[Source records Boundary: Start]

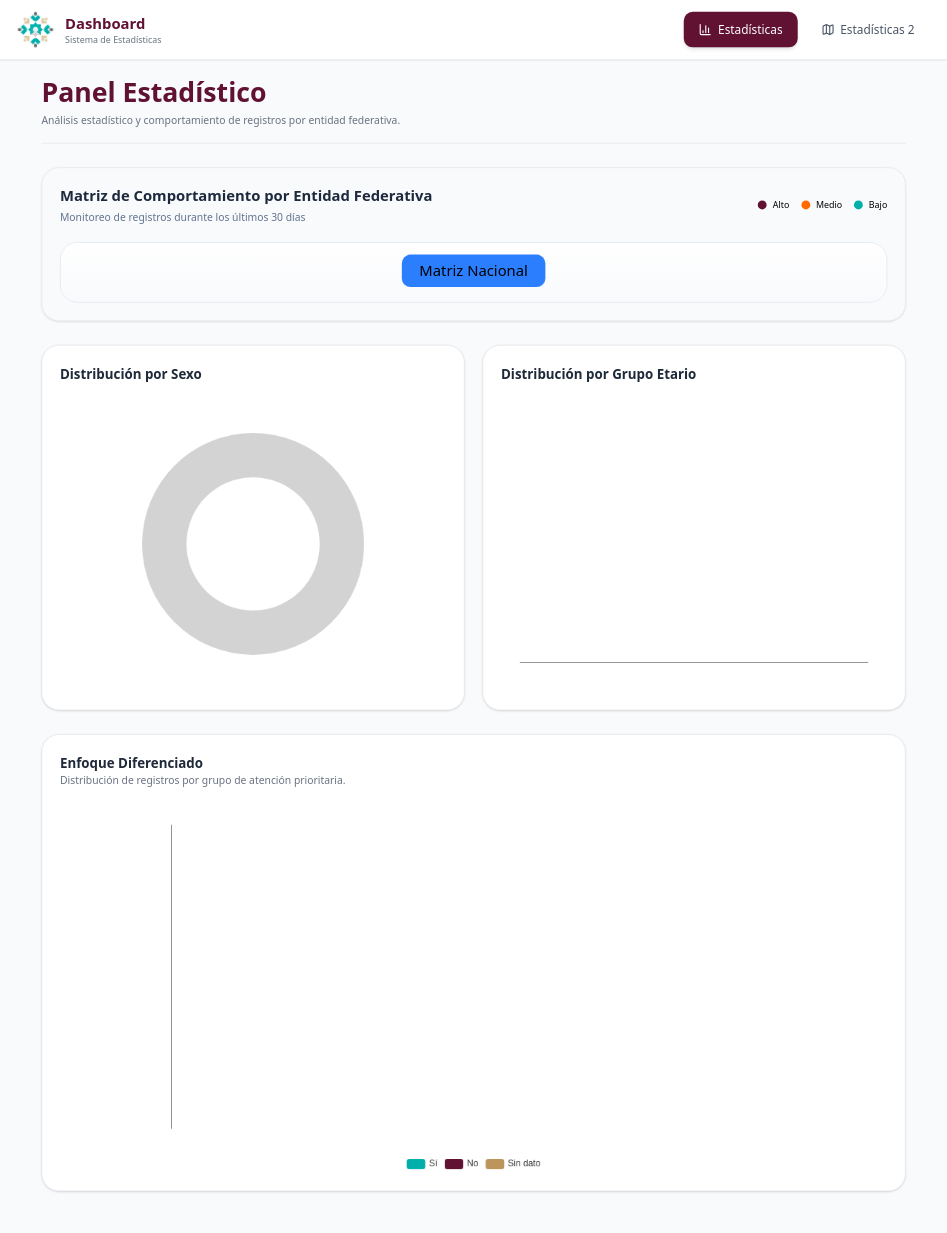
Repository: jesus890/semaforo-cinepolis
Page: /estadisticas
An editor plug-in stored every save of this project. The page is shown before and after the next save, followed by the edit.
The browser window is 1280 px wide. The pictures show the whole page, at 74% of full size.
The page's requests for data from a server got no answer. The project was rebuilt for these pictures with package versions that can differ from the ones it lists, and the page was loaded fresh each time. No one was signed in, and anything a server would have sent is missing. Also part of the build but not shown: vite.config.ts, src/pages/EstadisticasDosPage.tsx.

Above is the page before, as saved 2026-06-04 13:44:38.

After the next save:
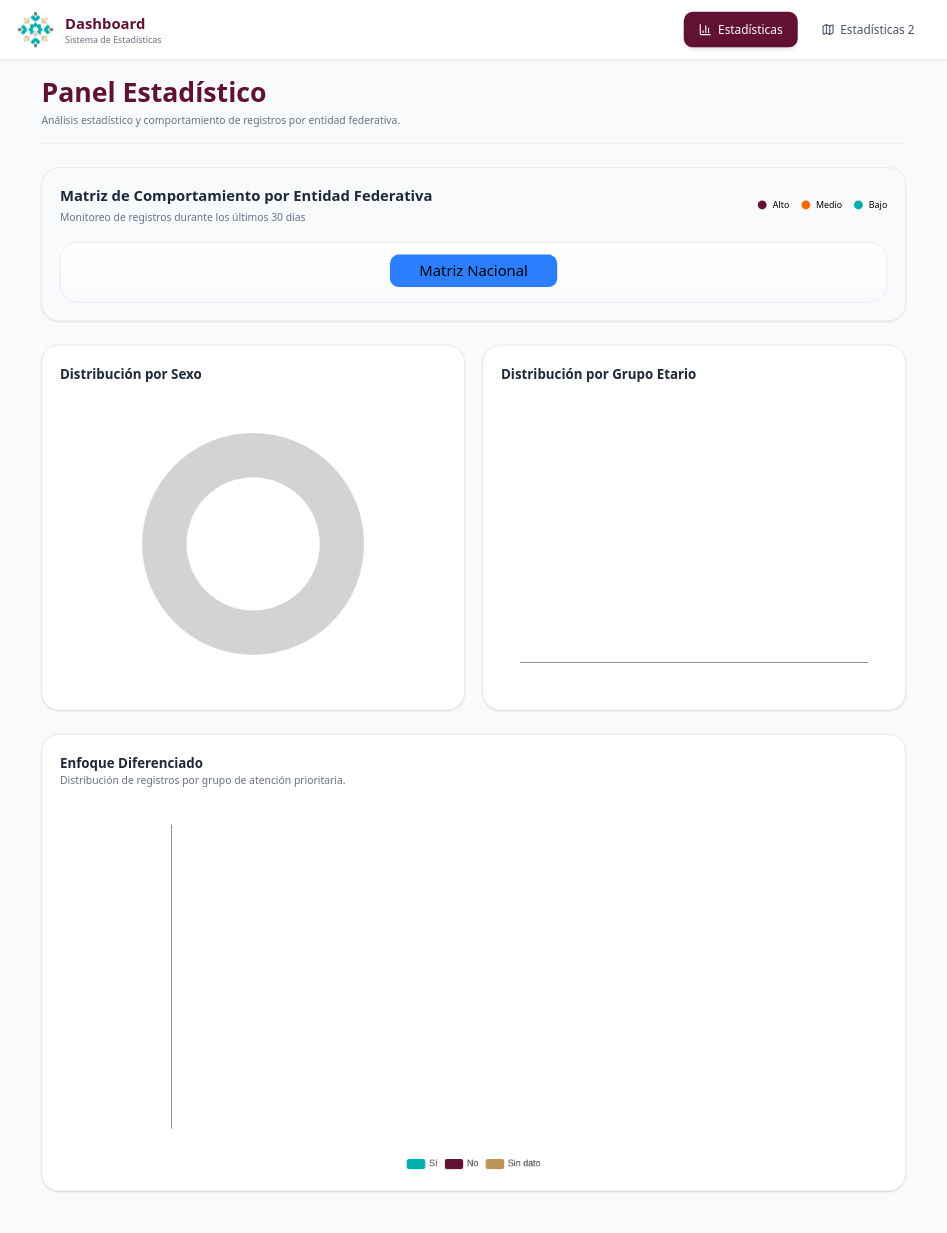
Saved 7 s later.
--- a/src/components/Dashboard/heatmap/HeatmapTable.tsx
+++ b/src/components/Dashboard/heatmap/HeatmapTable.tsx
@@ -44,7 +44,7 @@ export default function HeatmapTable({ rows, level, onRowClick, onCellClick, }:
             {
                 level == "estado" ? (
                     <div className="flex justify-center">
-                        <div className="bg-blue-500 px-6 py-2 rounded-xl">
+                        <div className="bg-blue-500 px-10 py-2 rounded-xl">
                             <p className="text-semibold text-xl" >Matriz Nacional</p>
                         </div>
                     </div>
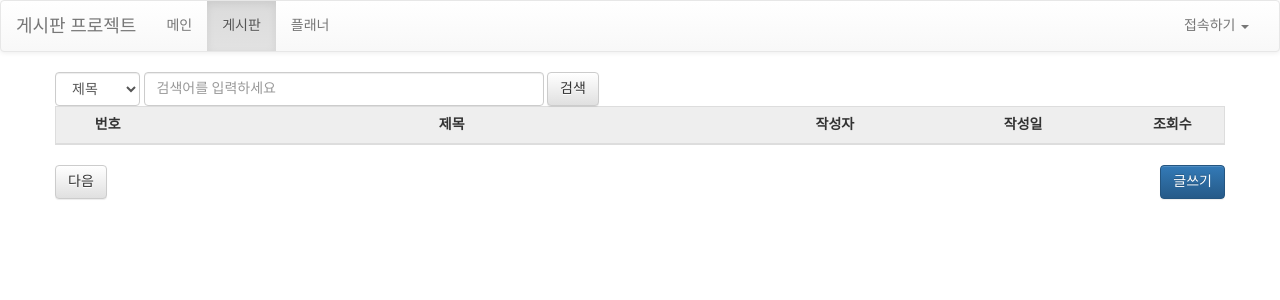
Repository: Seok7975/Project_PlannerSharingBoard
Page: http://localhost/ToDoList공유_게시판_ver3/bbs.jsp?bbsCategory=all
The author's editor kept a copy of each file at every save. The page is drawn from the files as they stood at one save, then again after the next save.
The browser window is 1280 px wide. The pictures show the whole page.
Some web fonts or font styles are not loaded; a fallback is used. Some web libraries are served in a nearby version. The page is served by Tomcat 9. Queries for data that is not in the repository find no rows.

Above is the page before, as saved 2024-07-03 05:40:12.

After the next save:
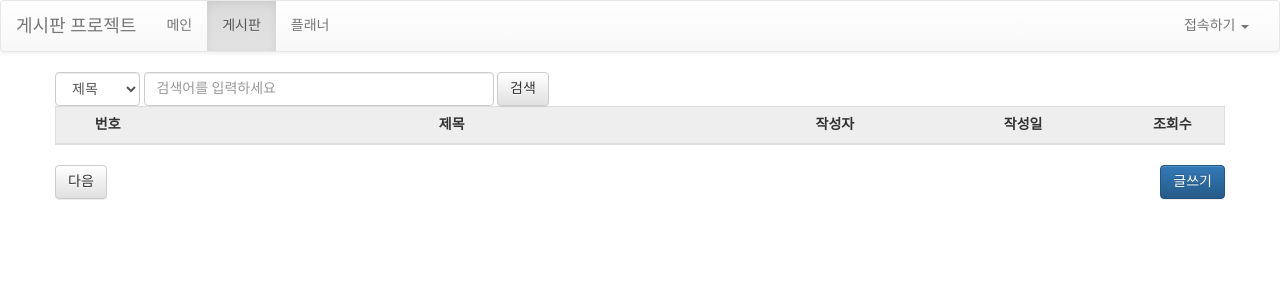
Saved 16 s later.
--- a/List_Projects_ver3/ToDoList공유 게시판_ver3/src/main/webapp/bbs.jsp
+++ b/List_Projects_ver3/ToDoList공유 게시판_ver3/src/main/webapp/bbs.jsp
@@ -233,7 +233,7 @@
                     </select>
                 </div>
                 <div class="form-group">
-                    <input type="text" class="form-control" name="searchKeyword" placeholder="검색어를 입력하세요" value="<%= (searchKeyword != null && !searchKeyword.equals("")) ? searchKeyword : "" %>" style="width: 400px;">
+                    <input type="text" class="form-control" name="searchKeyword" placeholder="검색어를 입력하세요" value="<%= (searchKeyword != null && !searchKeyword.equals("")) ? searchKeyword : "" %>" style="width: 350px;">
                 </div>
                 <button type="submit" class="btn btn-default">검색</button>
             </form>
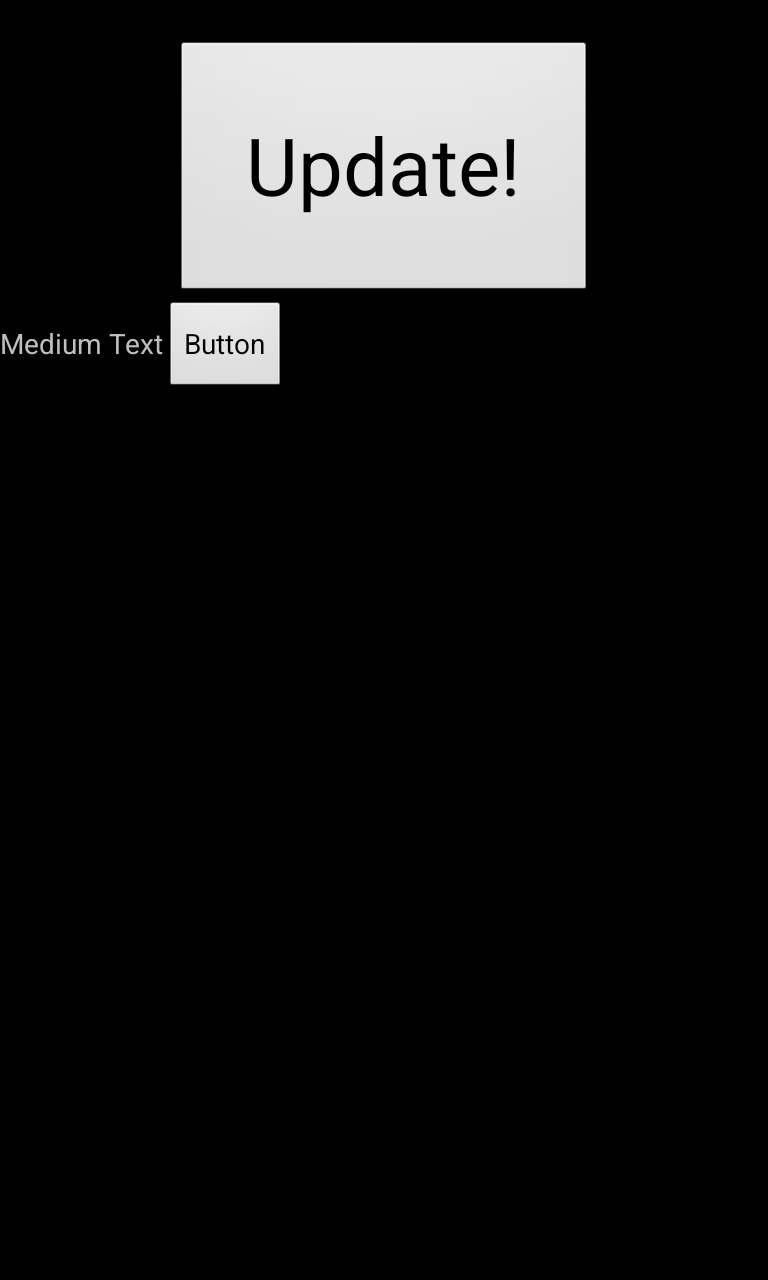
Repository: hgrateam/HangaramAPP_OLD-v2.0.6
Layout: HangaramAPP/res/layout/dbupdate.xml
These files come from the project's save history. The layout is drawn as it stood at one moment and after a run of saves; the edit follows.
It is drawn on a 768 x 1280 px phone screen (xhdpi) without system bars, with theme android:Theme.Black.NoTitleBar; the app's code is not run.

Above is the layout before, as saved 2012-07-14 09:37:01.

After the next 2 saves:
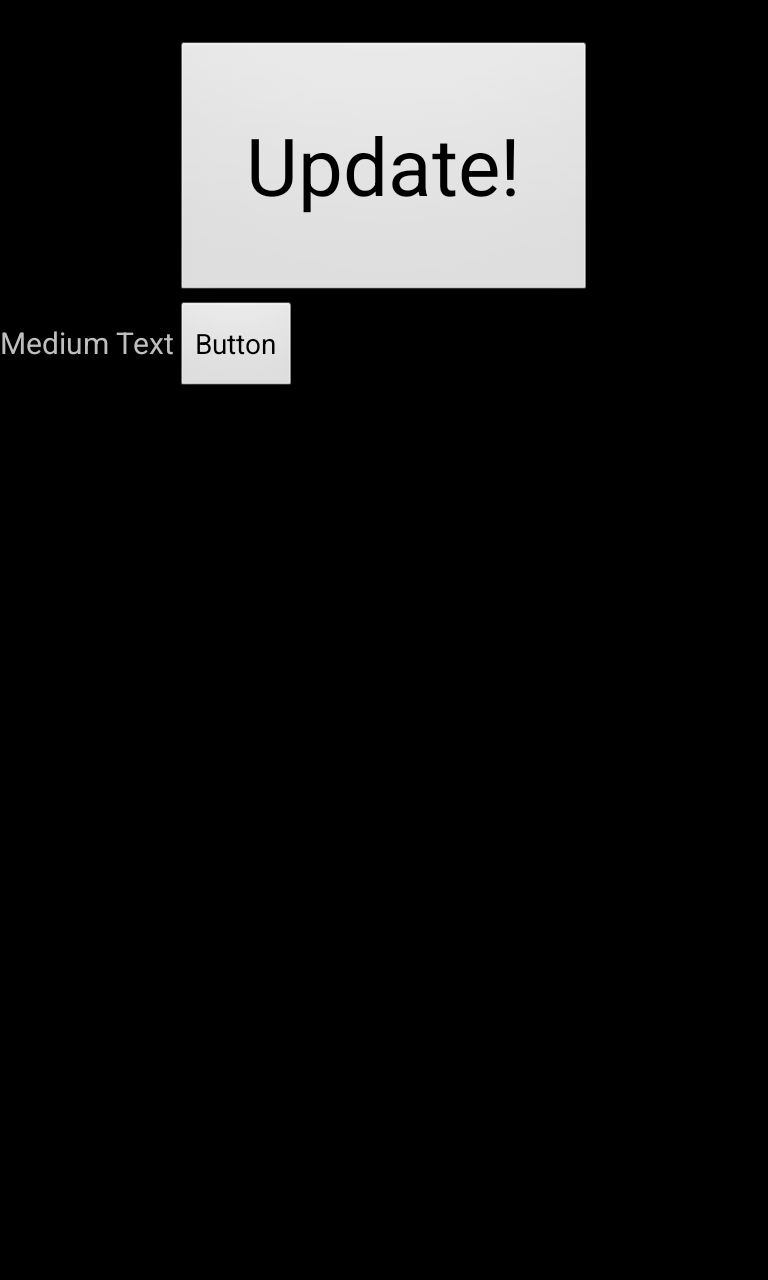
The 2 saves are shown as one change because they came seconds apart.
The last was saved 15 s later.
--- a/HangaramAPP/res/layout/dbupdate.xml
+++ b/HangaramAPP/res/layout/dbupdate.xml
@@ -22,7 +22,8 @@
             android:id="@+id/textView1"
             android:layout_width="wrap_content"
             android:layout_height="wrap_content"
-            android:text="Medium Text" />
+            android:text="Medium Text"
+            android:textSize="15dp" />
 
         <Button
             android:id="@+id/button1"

[Source records Boundary: End]

**Directions for this task**: Give back all of the data exactly, but not the pictures.

**Finished exercise**:
Repository: jesus890/semaforo-cinepolis
Page: /estadisticas
An editor plug-in stored every save of this project. The page is shown before and after the next save, followed by the edit.
The browser window is 1280 px wide. The pictures show the whole page, at 74% of full size.
The page's requests for data from a server got no answer. The project was rebuilt for these pictures with package versions that can differ from the ones it lists, and the page was loaded fresh each time. No one was signed in, and anything a server would have sent is missing. Also part of the build but not shown: vite.config.ts, src/pages/EstadisticasDosPage.tsx.

Above is the page before, as saved 2026-06-04 13:44:38.

After the next save:
Saved 7 s later.
--- a/src/components/Dashboard/heatmap/HeatmapTable.tsx
+++ b/src/components/Dashboard/heatmap/HeatmapTable.tsx
@@ -44,7 +44,7 @@ export default function HeatmapTable({ rows, level, onRowClick, onCellClick, }:
             {
                 level == "estado" ? (
                     <div className="flex justify-center">
-                        <div className="bg-blue-500 px-6 py-2 rounded-xl">
+                        <div className="bg-blue-500 px-10 py-2 rounded-xl">
                             <p className="text-semibold text-xl" >Matriz Nacional</p>
                         </div>
                     </div>
Repository: Seok7975/Project_PlannerSharingBoard
Page: http://localhost/ToDoList공유_게시판_ver3/bbs.jsp?bbsCategory=all
The author's editor kept a copy of each file at every save. The page is drawn from the files as they stood at one save, then again after the next save.
The browser window is 1280 px wide. The pictures show the whole page.
Some web fonts or font styles are not loaded; a fallback is used. Some web libraries are served in a nearby version. The page is served by Tomcat 9. Queries for data that is not in the repository find no rows.

Above is the page before, as saved 2024-07-03 05:40:12.

After the next save:
Saved 16 s later.
--- a/List_Projects_ver3/ToDoList공유 게시판_ver3/src/main/webapp/bbs.jsp
+++ b/List_Projects_ver3/ToDoList공유 게시판_ver3/src/main/webapp/bbs.jsp
@@ -233,7 +233,7 @@
                     </select>
                 </div>
                 <div class="form-group">
-                    <input type="text" class="form-control" name="searchKeyword" placeholder="검색어를 입력하세요" value="<%= (searchKeyword != null && !searchKeyword.equals("")) ? searchKeyword : "" %>" style="width: 400px;">
+                    <input type="text" class="form-control" name="searchKeyword" placeholder="검색어를 입력하세요" value="<%= (searchKeyword != null && !searchKeyword.equals("")) ? searchKeyword : "" %>" style="width: 350px;">
                 </div>
                 <button type="submit" class="btn btn-default">검색</button>
             </form>
Repository: hgrateam/HangaramAPP_OLD-v2.0.6
Layout: HangaramAPP/res/layout/dbupdate.xml
These files come from the project's save history. The layout is drawn as it stood at one moment and after a run of saves; the edit follows.
It is drawn on a 768 x 1280 px phone screen (xhdpi) without system bars, with theme android:Theme.Black.NoTitleBar; the app's code is not run.

Above is the layout before, as saved 2012-07-14 09:37:01.

After the next 2 saves:
The 2 saves are shown as one change because they came seconds apart.
The last was saved 15 s later.
--- a/HangaramAPP/res/layout/dbupdate.xml
+++ b/HangaramAPP/res/layout/dbupdate.xml
@@ -22,7 +22,8 @@
             android:id="@+id/textView1"
             android:layout_width="wrap_content"
             android:layout_height="wrap_content"
-            android:text="Medium Text" />
+            android:text="Medium Text"
+            android:textSize="15dp" />
 
         <Button
             android:id="@+id/button1"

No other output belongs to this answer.